FAQ

This information on this page is from U.S. Figure Skating and may change at any time. Please visit Adaptive Skating or contact U.S.F.S. directly for the latest information.

 

What is the rationale for providing skaters with a S.A.M.?

  • Create equitable skating standards for skaters with disabilities

  • Develop increased opportunities for skaters with disabilities

  • Provide reasonable accommodations for skaters with disabilities

  • Support an inclusive and welcoming space in the U.S. Figure Skating testing and

    nonqualifying 6.0 competitive tracks for skaters with disabilities

What is a S.A.M.?

  • A Skating Accommodation Memorandum (S.A.M.) provides appropriate and reasonable accommodations for skaters with disabilities who are testing moves in the field and freestyle and competing in nonqualifying 6.0 competitions.

  • These accommodations are determined collaboratively through the review of the skater’s medical documentation by a disability specialist on the Adaptive Skating Subcommittee.

  • When necessary, other committees (i.e., testing, competition, and sports science and medicine) will be consulted as well.

 

How do I request a S.A.M.?

Any skater with a disability, regardless of track, may request reasonable accommodations for competitions and testing through the Skating Accommodation Memorandum (S.A.M.), a form found in the Adaptive Skating section of the USFS website's Members Only section.

 

Past accommodations have included, but are not limited to, seating near the ice, prioritized skating order, and adjusted music volume.

 

To submit to the S.A.M. or for more information, please contact Courtney Fecske, Chair of the Adaptive Committee, at courtneyjweisman@gmail.com
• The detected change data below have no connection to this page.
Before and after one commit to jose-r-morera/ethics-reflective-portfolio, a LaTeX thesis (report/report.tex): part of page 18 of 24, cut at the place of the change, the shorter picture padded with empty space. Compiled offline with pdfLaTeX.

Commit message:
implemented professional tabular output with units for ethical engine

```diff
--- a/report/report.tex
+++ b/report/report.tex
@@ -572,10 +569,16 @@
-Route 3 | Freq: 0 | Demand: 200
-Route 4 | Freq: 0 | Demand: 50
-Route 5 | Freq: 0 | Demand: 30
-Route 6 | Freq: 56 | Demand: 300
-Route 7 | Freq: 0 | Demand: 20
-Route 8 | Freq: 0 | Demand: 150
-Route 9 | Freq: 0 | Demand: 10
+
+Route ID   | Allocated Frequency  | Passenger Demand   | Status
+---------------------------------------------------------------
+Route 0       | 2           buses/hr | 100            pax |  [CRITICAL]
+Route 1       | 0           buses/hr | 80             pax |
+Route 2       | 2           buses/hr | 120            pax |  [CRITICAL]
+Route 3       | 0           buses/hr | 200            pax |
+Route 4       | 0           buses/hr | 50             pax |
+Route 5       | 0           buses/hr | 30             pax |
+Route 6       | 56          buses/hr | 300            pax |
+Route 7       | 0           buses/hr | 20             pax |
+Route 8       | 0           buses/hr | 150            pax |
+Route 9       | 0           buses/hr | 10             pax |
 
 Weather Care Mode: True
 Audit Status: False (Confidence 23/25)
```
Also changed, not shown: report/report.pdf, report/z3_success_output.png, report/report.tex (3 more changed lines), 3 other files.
Testing

  • The skater or skater’s guardian submits a completed S.A.M. request form that includes necessary medical documentation to a disability specialist on the Adaptive Skating Subcommittee.

  • A disability specialist reviews documentation and contacts additional relative committees when necessary (Testing, Competition, and/or Sport Sciences and Medicine) to determine appropriate and reasonable skating accommodations.

  • Skater is emailed an official S.A.M. to use throughout one season of testing (it needs to be renewed each season).

Non-qualifying 6.0 competition

 

  • The skater or skater’s guardian submits a completed S.A.M. request form that includes necessary medical documentation to a disability specialist on the Adaptive Skating Subcommittee.

  • A disability specialist reviews documentation and contacts other relative committees when necessary (Testing, Competition, and/or Sport Sciences and Medicine) to determine appropriate and reasonable skating accommodations.

  • Skater is emailed an official S.A.M. to use throughout one season of competition (it needs to be renewed each season).

What does a test chair of MFSCH or Local Organizing Committee (LOC) do when they receive a S.A.M.?

  • A skater or their parent/guardian needs to submit their approved S.A.M. by the designated test or competition registration deadline or accommodations cannot be ensured.

  • A test chair will notify the judges/judge-in-charge serving on a panel who is testing a skater using a S.A.M.

  • The LOC will notify the Chief Referee of the S.A.M.

  • For competition or testing, the officials will follow the directions of the S.A.M. and assess the skater as expected with regard to any accommodations provided.

 

How does an official respond notified of a skater using a S.A.M. at a test session or nonqualifying 6.0 competition?

  • A judge or referee will read and follow the S.A.M.’s explicit directions.

  • If the official, Chief Referee, test chair or LOC have questions in regard to the S.A.M.,

    please contact the chair of the Adaptive Skating Subcommittee immediately.

  • Officials, Chief Referees, test chairs or LOCs should NEVER ask medical-based or

    personal questions to the skater or their parent/guardian.

  • The official will judge as they typically do while following the prescribed S.A.M.

bottom of page